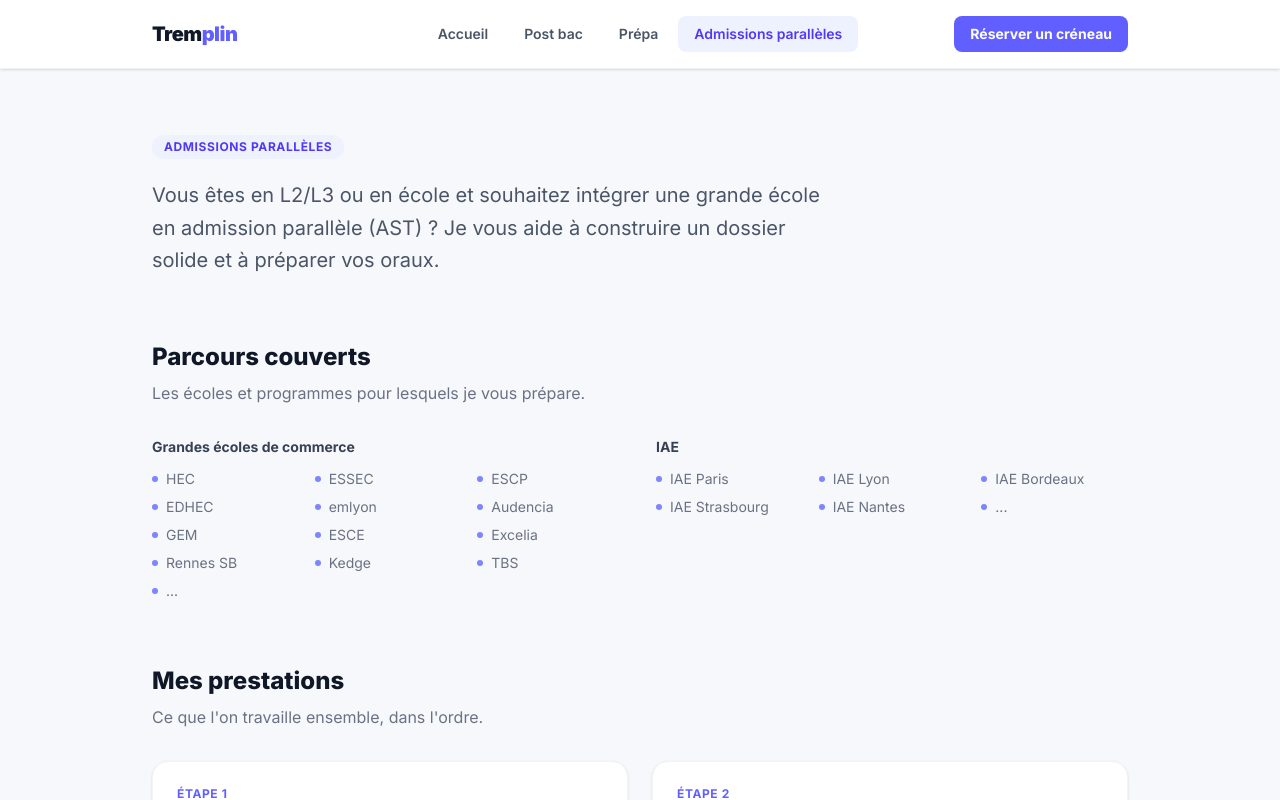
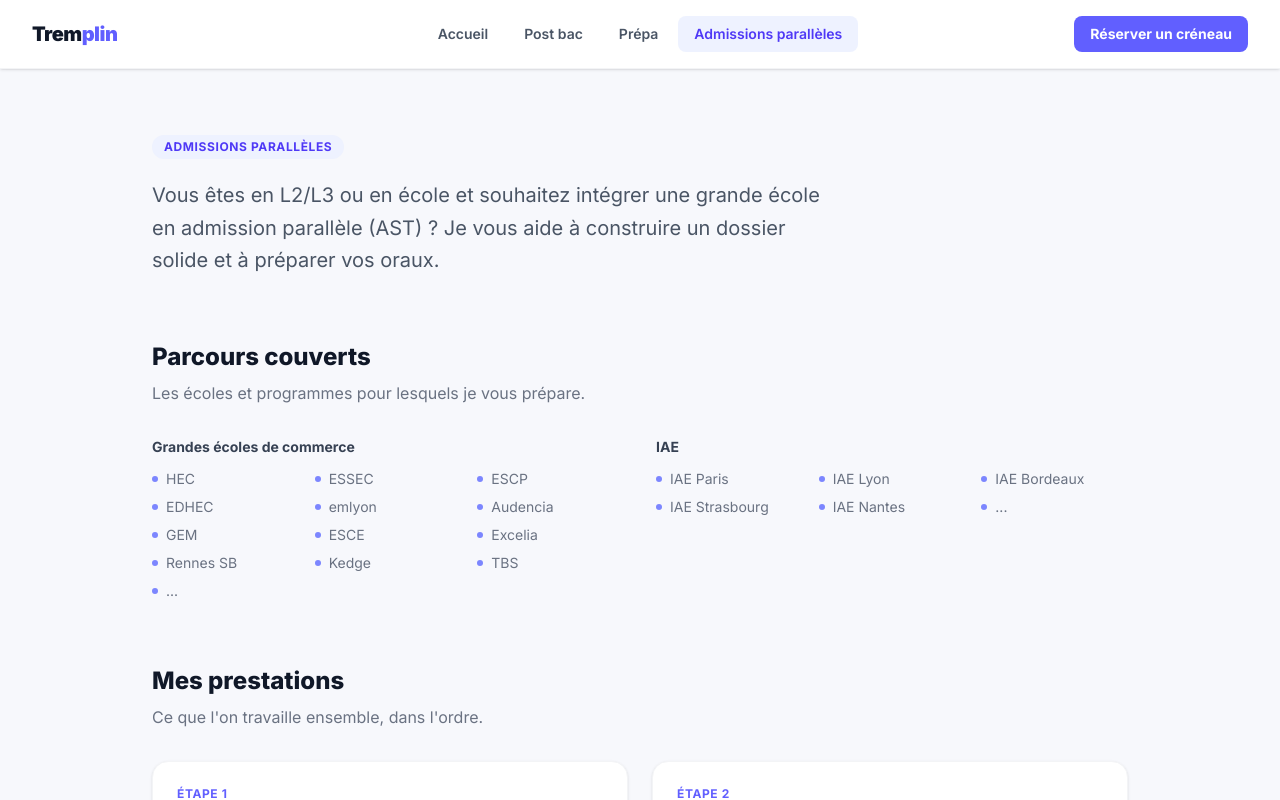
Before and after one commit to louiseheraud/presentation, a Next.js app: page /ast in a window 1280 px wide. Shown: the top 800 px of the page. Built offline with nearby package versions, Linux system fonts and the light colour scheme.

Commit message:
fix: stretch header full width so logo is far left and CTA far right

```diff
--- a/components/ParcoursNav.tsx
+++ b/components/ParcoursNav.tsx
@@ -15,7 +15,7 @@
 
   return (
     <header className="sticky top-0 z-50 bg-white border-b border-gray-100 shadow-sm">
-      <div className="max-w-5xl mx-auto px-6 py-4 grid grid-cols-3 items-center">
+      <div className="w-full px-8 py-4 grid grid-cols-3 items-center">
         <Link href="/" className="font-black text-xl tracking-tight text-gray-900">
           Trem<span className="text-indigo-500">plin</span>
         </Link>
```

------------------------------------

Give back every record above exactly as written, skipping each picture.

Before and after one commit to louiseheraud/presentation, a Next.js app: page /ast in a window 1280 px wide. Shown: the top 800 px of the page. Built offline with nearby package versions, Linux system fonts and the light colour scheme.

Commit message:
fix: stretch header full width so logo is far left and CTA far right

```diff
--- a/components/ParcoursNav.tsx
+++ b/components/ParcoursNav.tsx
@@ -15,7 +15,7 @@
 
   return (
     <header className="sticky top-0 z-50 bg-white border-b border-gray-100 shadow-sm">
-      <div className="max-w-5xl mx-auto px-6 py-4 grid grid-cols-3 items-center">
+      <div className="w-full px-8 py-4 grid grid-cols-3 items-center">
         <Link href="/" className="font-black text-xl tracking-tight text-gray-900">
           Trem<span className="text-indigo-500">plin</span>
         </Link>
```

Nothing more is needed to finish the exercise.